A year later, only 15%-20% of daily transactions are cashless according to Swapnil Patkar, president of the traders’ association of Dhasai. Cash has made a comeback, Dhasai says as the villagers are in an illusion that the more ATM cards they use, the more tax deduction happens and the fear of security lapses is always there.
A month after demonetisation, Jharkhand’s capital Ranchi was the place where the government flagged off the Mission Cashless Jharkhand. A year has passed and the traders and customers now complain about the connectivity, digital illiteracy and bank back-ups. And with the rise of cash among the people, digital transactions have taken a backseat.
A supplier of building materials in Ranchi says he has been having problems with bank machines. He cries that about Rs 1.5 lakh ‘has been stuck’ for the last six months. He plans to return the machine to the bank now.
Additional Chief Secretary (Planning-cum-Finance) Amit Khare said, “One is connectivity, the other is the transaction charge. Still, we can say a lot of ground has been covered.”
Palnar village in Dantewada in Chhattisgarh was the talk of the town in April 2016 as District Collector Saurabh Kumar received award and appreciation from the Prime Minister for transforming this remote village to a “cashless” one. A few days after demonetisation, the district officials had set up a Customer Service Centre to make the villagers withdraw and deposit money digitally.

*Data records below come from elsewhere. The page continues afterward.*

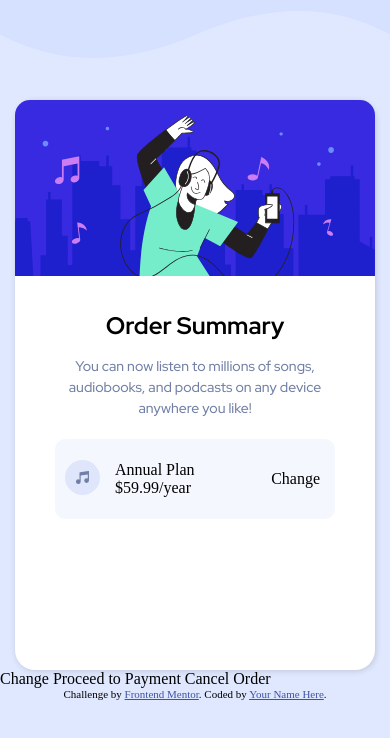
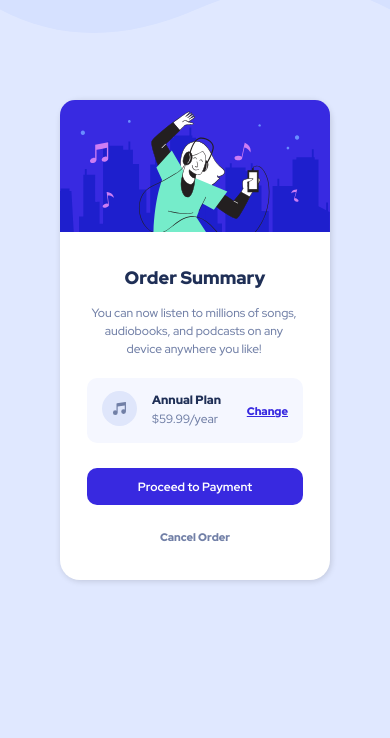
Before and after one commit to milanjelic92/order-summary-component-hub, a plain HTML site: page index.html in a window 390 px wide. Drawn offline with Linux system fonts and the light colour scheme.

Commit message:
final commit

```diff
--- a/index.html
+++ b/index.html
@@ -21,40 +21,48 @@
     <link rel="stylesheet" href="style.css" />
   </head>
   <body>
+    <main>
       <div class="container">
         <div class="card">
           <div class="image-container">
-          <img class="hero-image" src="./images/illustration-hero.svg" alt="" />
+            <img
+              class="hero-image"
+              src="./images/illustration-hero.svg"
+              alt=""
+            />
           </div>
           <div class="order-container">
             <h1>Order Summary</h1>
             <p class="paragraph">
-            You can now listen to millions of songs, audiobooks, and podcasts on
-            any device anywhere you like!
+              You can now listen to millions of songs, audiobooks, and podcasts
+              on any device anywhere you like!
             </p>
             <div class="flex">
               <div class="grid">
                 <div class="music-image-container">
-                <img class="music-image" src="./images/icon-music.svg" alt="" />
+                  <img
+                    class="music-image"
+                    src="./images/icon-music.svg"
+                    alt=""
+                  />
                 </div>
 
                 <div class="price-plan">
-                <p>Annual Plan</p>
-                <p>$59.99/year</p>
+                  <p class="anual-row">Annual Plan</p>
+                  <p class="price-row">$59.99/year</p>
                 </div>
                 <div class="change-link"><p>Change</p></div>
               </div>
             </div>
+            <div class="button-container">
+              <button>Proceed to Payment</button>
+            </div>
+            <div class="cancel-button">
+              <p>Cancel Order</p>
             </div>
           </div>
         </div>
-    Change Proceed to Payment Cancel Order
-
-    <div class="attribution">
-      Challenge by
-      <a href="https://www.frontendmentor.io?ref=challenge" target="_blank"
-        >Frontend Mentor</a
-      >. Coded by <a href="#">Your Name Here</a>.
       </div>
+    </main>
   </body>
 </html>
--- a/style.css
+++ b/style.css
@@ -5,13 +5,7 @@ body {
     background-color: hsl(225, 100%, 94%);
 }
 
-.attribution {
-    font-size: 11px;
-    text-align: center;
-  }
-  .attribution a {
-    color: hsl(228, 45%, 44%);
-  }
+
   .container {
     display: flex;
     justify-content: center;
@@ -19,13 +13,13 @@ body {
     background-image: url('./images/pattern-background-desktop.svg');
     background-repeat: no-repeat;
     background-size: contain;
-    background-position-y: -60px;
+    background-position-y: -85px;
 
   }
 
   .card {
-    width: 360px;
-    height: 570px;
+    width: 340px;
+    height: 530px;
     background-color: rgb(255, 255, 255);
     margin-top: 100px;
     border-radius: 20px;
@@ -33,14 +27,14 @@ body {
   }
 
   .image-container {
-    width: 360px;
+    width: 340px;
 
   }
   .order-container {
     margin-top: 30px;
   }
   .hero-image {
-    width: 360px;
+    width: 340px;
     border-radius: 15px;
     border-bottom-left-radius: 0;
     border-bottom-right-radius: 0;
@@ -49,7 +43,7 @@ body {
     width: 35px;
   }
   .music-image-container {
-    margin-left: 10px;
+    margin-left: 15px;
   }
   .flex {
     display: flex;
@@ -60,7 +54,7 @@ body {
 
   .grid {
     width: 280px;
-    height: 80px;
+    height: 75px;
     background-color:  hsl(225, 100%, 98%);
     border-radius: 10px;
     display: grid;
@@ -71,14 +65,25 @@ body {
   .change-link {
     justify-self: end;
     margin-right: 15px;
+    font-family: Red Hat Display, sans-serif;
+    font-size: 11px;
+    color: hsl(245, 75%, 52%);
+    text-decoration: underline;
+    font-weight: 900;
+    cursor: pointer;
+  }
+  .change-link:hover {
+    color: rgba(56, 41, 224, 0.7);
+    text-decoration: none;
   }
   .price-plan {
-    margin-left: 20px;
+    margin-left: 25px;
   }
   h1 {
     text-align: center;
     font-family: Red Hat Display, sans-serif;
-    font-family: 900;
+    color:hsl(223, 47%, 23%);
+    font-weight: 900;
     font-size: 24px;
   }
   .paragraph {
@@ -91,3 +96,101 @@ body {
     padding-right: 30px;
     margin-top: 15px;
   }
+  .anual-row {
+    font-family: Red Hat Display, sans-serif;
+    font-size: 12px;
+    font-weight: 900;
+    color:hsl(223, 47%, 23%);
+    margin-bottom: 3px;
+
+  }
+  .price-row {
+    font-family: Red Hat Display, sans-serif;
+    font-size: 12px;
+    font-weight: 500;
+    color:hsl(224, 23%, 55%);
+    margin-bottom: 3px;
+  }
+  .button-container {
+    display: flex;
+    justify-content: center;
+    align-items: center;
+  }
+
+  button {
+    width: 280px;
+    height: 37px;
+    border-radius: 10px;
+    background-color: hsl(245, 75%, 52%);
+    border: none;
+    font-family: Red Hat Display, sans-serif;
+    font-weight: 700;
+    font-size: 12px;
+    color: white;
+    margin-top: 25px;
+    transition: background-color 0.15s ease;
+  }
+  button:hover {
+    background-color:rgba(56, 41, 224, 0.7);
+    cursor: pointer;
+    transform: scale(1.1);
+    transition: 0.5s ease;
+  }
+
+
+
+
+
+  .cancel-button {
+    display: flex;
+    justify-content: center;
+    align-items: center;
+    font-family: Red Hat Display, sans-serif;
+    font-size: 11px;
+    color: hsl(224, 23%, 55%);
+    font-weight: 900;
+    margin-top: 25px;
+    transition: color 0.15s ease;
+
+  }
+  .cancel-button:hover {
+    color: hsl(223, 47%, 23%);
+    cursor:pointer;
+
+  }
+
+  @media (max-width:616px) {
+    .card {
+      width: 270px;
+      height: 480px;
+      background-color: rgb(255, 255, 255);
+      margin-top: 100px;
+      border-radius: 20px;
+      box-shadow: 1px 1px 6px rgba(0, 0, 0, 0.15);
+    }
+    .hero-image {
+      width: 270px;
+      border-radius: 15px;
+      border-bottom-left-radius: 0;
+      border-bottom-right-radius: 0;
+    }
+    button {
+      max-width: 80%;
+      max-height: 100%;
+    }
+    .grid {
+      max-width: 80%;
+      height: 65px;
+
+    }
+    .paragraph {
+      font-size: 12px;
+      line-height: 1.5;
+      text-align: center;
+      margin-right: 2px;
+    }
+    h1 {
+      font-size: 18px;
+    }
+
+  }
```
Also changed, not shown: 3 other files. Lines whose indentation alone changed are shown as unchanged.
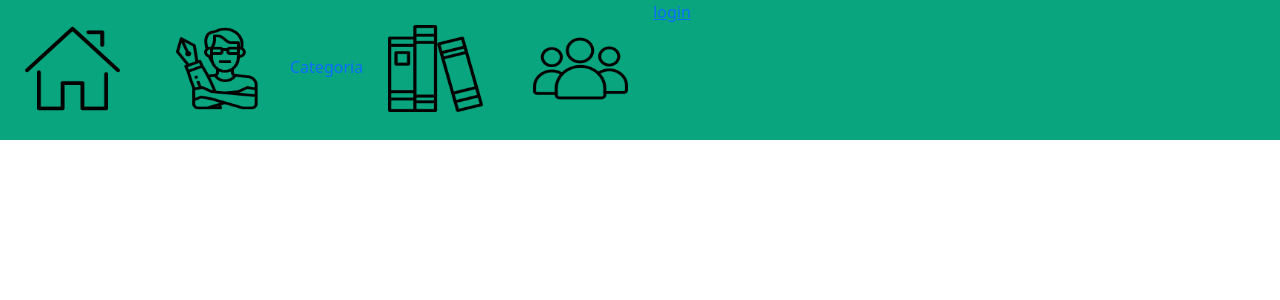
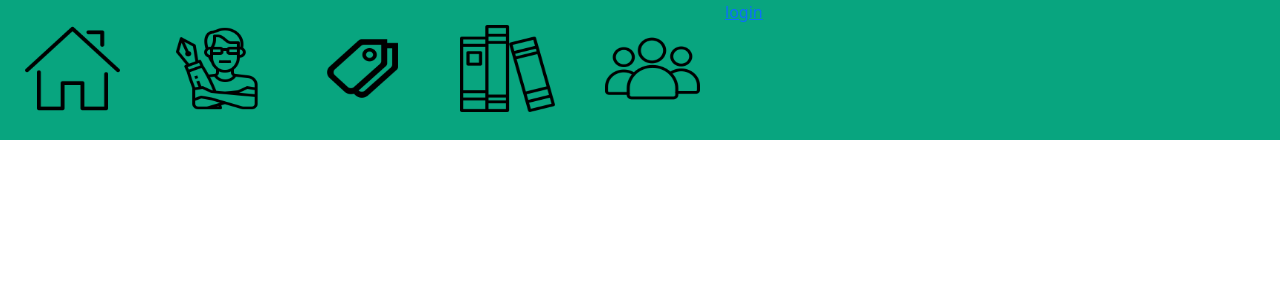
Before and after one commit to LizMiranda00/Front_Biblio, a React (Create React App) app: page / in a window 1280 px wide. Shown: the top 300 px of the page. Built offline with nearby package versions, Linux system fonts and the light colour scheme.

Commit message:
NavBar
Categorias img

```diff
--- a/src/Componentes/Navbar.js
+++ b/src/Componentes/Navbar.js
@@ -5,6 +5,7 @@ import categ from "../img/1164620.png";
 import usu from "../img/1769041.png";
 import autors from "../img/autor.png";
 import logo from "../img/logo.png";
+import categoria from "../img/cate.png"
 
 function Navbar() {
   return (
@@ -12,13 +13,13 @@ function Navbar() {
       <div>
         <img src={home} alt="home" />
         <Link to={"/Autor"}>
-            <img src={autors} alt="categoria" />
+            <img src={autors} alt="Autor" />
         </Link>
         <Link to={"/Categoria"}>
-          <label>Categoria</label>
+          <img src={categoria} alt="categoria" />
         </Link>
         <Link to={"/Libro"}>
-          <img src={categ} alt="categoria" />
+          <img src={categ} alt="libro" />
         </Link>
         <img src={usu} alt="usuario" />
       </div>
--- a/src/Componentes/confip.js
+++ b/src/Componentes/confip.js
@@ -1 +1 @@
-export const ipAddress = '192.168.100.251'
+export const ipAddress = '192.168.1.2'
```
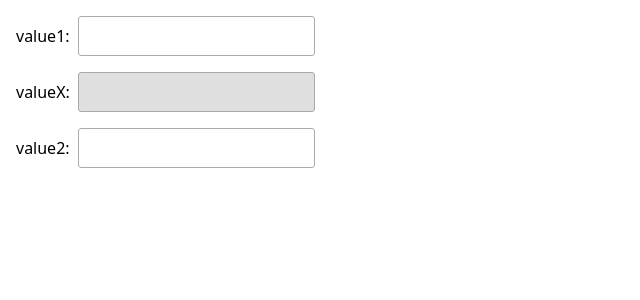
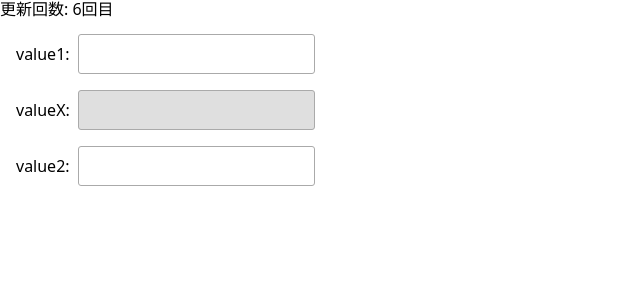
Before and after one commit to minato-nakagawa/ios18-verify, a Vue app: page / in a window 1280 px wide. Shown: the top 300 px of the page, without its empty margins (0-640 px from the left). Built offline with nearby package versions, Linux system fonts and the light colour scheme.

Commit message:
verify-6

```diff
--- a/src/views/HomeView.vue
+++ b/src/views/HomeView.vue
@@ -25,6 +25,7 @@ const handleTouchStart = ((event: Event) => {
 </script>
 
 <template>
+  {{ `更新回数: ${6}回目` }}
   <main>
     <div>
       <label>value1:</label>
```
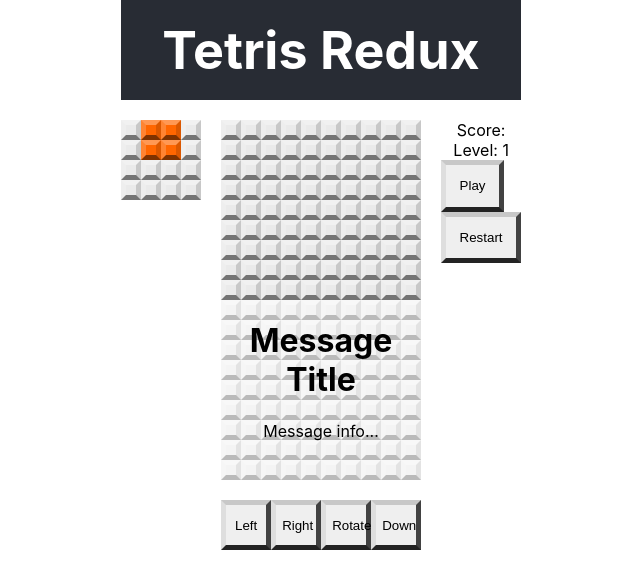
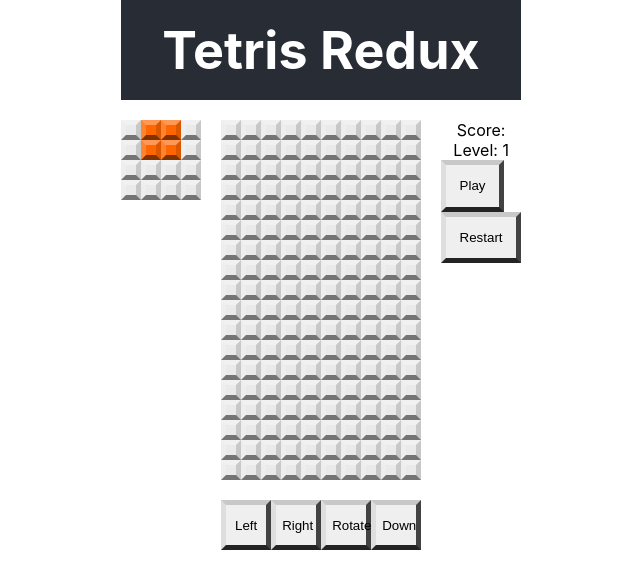
Before and after one commit to miguelquispe/react-redux-tetris-app, a React (Create React App) app: page / in a window 1280 px wide. Shown: the top 588 px of the page, without its empty margins (319-959 px from the left). Built offline with nearby package versions, Linux system fonts and the light colour scheme.

Commit message:
feat: Added connection for message popup

```diff
--- a/src/components/MessagePopup.jsx
+++ b/src/components/MessagePopup.jsx
@@ -1,8 +1,23 @@
+import { useSelector } from "react-redux";
+
 const MessagePopup = (props) => {
+  const isRunning = useSelector(state => state.game.isRunning);
+  const gameOver = useSelector(state => state.game.gameOver);
+
+  let message = '';
+  let isHidden = 'hidden';
+
+  if (gameOver) {
+    message = 'Game Over';
+    isHidden = '';
+  } else if (!isRunning) {
+    message = 'Paused';
+    isHidden = ''
+  }
+
   return (
-    <div className="message-popup">
-      <h1>Message Title</h1>
-      <p>Message info...</p>
+    <div className={`message-popup ${isHidden}`}>
+      <h1>{message}</h1>
     </div>
   );
 }
```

As per the government data from April to August show digital transactions of about Rs 27 lakh. Dhani Ram Sinha, a shopkeeper with a PoS machine says, “It has garnered a lot of curiosity. People come in just to see how it works. It is a matter of pride for us.”
But the ground reality is very different. Cashless transactions are still not the preferred mode of payment in the village. Muchaki, a resident of the villasge says, “Very few have cards. Bas jo padhe likhe hain, ya service kar rahein hain, card use karte hain. Internet to use karte hain, par paisa cash mein hi dete hain.”